WHAT YOU WILL DO: Copy out every line holding the string "LightBlue" from the records below.

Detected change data
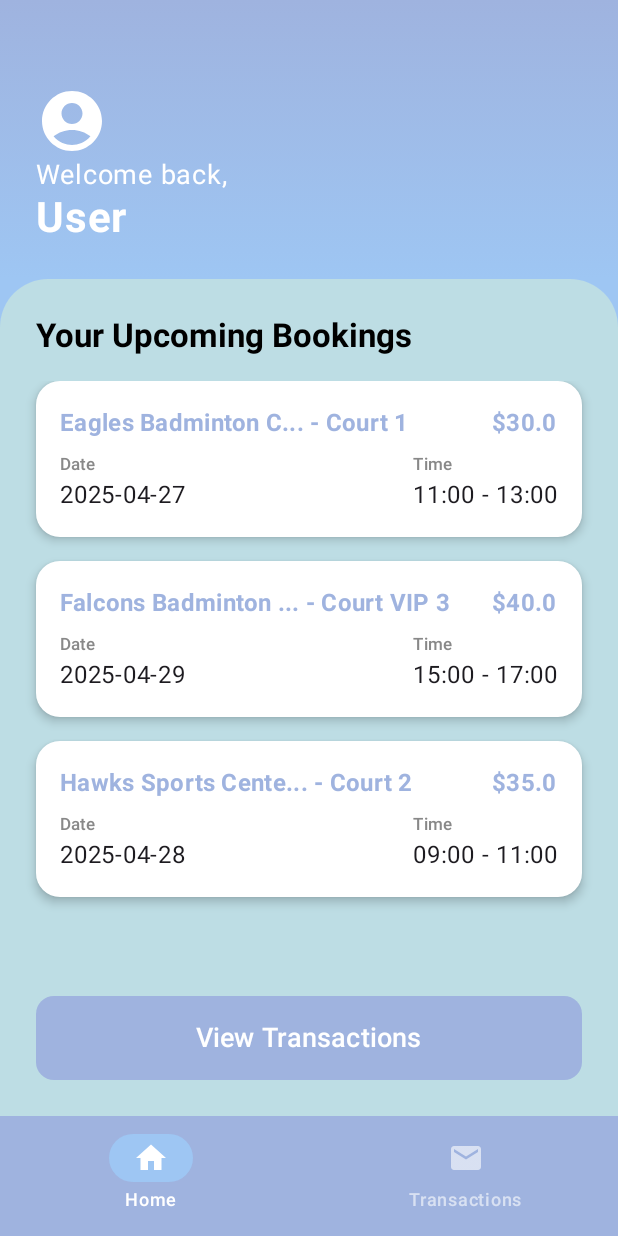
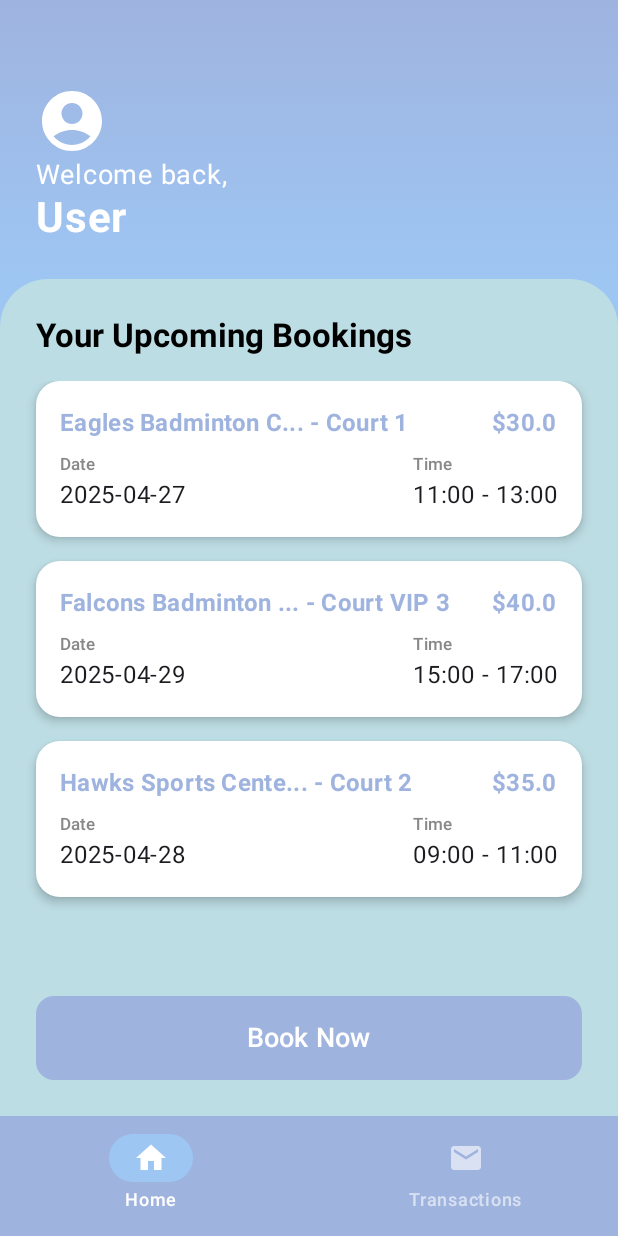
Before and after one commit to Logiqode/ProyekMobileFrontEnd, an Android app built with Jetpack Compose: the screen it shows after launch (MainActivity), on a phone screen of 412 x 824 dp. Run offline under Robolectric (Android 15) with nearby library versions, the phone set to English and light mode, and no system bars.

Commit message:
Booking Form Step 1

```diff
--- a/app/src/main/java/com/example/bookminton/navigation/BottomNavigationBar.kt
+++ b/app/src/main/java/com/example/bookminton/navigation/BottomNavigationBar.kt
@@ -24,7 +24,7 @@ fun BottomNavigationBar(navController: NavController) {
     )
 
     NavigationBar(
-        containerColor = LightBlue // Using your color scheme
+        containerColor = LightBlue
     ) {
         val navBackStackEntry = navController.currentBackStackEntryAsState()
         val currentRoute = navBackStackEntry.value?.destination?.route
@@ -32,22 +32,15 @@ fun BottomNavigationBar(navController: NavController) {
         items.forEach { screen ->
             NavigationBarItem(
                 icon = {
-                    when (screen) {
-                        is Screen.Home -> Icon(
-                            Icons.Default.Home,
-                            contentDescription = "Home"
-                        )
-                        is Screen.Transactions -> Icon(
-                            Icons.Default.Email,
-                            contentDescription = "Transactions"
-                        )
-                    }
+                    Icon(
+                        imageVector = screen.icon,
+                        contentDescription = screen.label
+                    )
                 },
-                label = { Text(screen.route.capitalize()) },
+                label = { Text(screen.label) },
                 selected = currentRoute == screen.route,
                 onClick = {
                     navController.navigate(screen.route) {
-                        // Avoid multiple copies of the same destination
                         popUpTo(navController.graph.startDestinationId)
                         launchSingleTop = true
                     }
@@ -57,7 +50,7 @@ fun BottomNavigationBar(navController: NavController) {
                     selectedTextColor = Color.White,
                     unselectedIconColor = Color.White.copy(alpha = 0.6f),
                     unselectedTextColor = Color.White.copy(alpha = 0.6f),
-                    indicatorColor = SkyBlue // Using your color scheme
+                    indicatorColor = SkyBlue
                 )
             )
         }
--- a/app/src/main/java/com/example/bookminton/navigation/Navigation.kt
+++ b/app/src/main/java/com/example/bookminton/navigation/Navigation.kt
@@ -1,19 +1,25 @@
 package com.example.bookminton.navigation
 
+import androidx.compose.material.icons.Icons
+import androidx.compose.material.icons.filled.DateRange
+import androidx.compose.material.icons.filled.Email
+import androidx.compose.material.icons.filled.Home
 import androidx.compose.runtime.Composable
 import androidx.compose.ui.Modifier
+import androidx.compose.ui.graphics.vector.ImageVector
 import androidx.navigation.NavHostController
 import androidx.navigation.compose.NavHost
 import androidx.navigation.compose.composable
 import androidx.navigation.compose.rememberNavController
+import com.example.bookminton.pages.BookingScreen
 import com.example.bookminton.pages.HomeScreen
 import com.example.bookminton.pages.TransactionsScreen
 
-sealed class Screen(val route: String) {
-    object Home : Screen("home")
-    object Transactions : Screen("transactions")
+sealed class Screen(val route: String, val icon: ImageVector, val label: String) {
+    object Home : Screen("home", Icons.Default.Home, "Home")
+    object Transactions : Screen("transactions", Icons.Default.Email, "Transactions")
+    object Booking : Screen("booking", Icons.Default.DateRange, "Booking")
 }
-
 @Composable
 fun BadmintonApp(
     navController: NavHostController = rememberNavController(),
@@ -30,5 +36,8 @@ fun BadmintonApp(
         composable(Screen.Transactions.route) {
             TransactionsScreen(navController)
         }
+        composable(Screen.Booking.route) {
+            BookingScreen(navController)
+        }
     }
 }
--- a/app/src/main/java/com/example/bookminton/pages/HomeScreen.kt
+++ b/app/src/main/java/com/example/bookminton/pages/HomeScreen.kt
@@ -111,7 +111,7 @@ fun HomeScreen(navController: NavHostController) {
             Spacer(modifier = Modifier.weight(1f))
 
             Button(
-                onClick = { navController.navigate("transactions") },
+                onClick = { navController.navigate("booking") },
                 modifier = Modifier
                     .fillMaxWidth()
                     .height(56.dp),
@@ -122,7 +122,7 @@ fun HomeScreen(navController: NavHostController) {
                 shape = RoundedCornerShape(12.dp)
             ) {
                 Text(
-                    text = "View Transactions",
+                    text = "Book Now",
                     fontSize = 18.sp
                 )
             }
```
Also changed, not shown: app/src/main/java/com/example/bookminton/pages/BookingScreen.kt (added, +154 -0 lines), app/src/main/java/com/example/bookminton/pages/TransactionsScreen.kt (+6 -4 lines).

EXERCISE RESULT:
-        containerColor = LightBlue // Using your color scheme
+        containerColor = LightBlue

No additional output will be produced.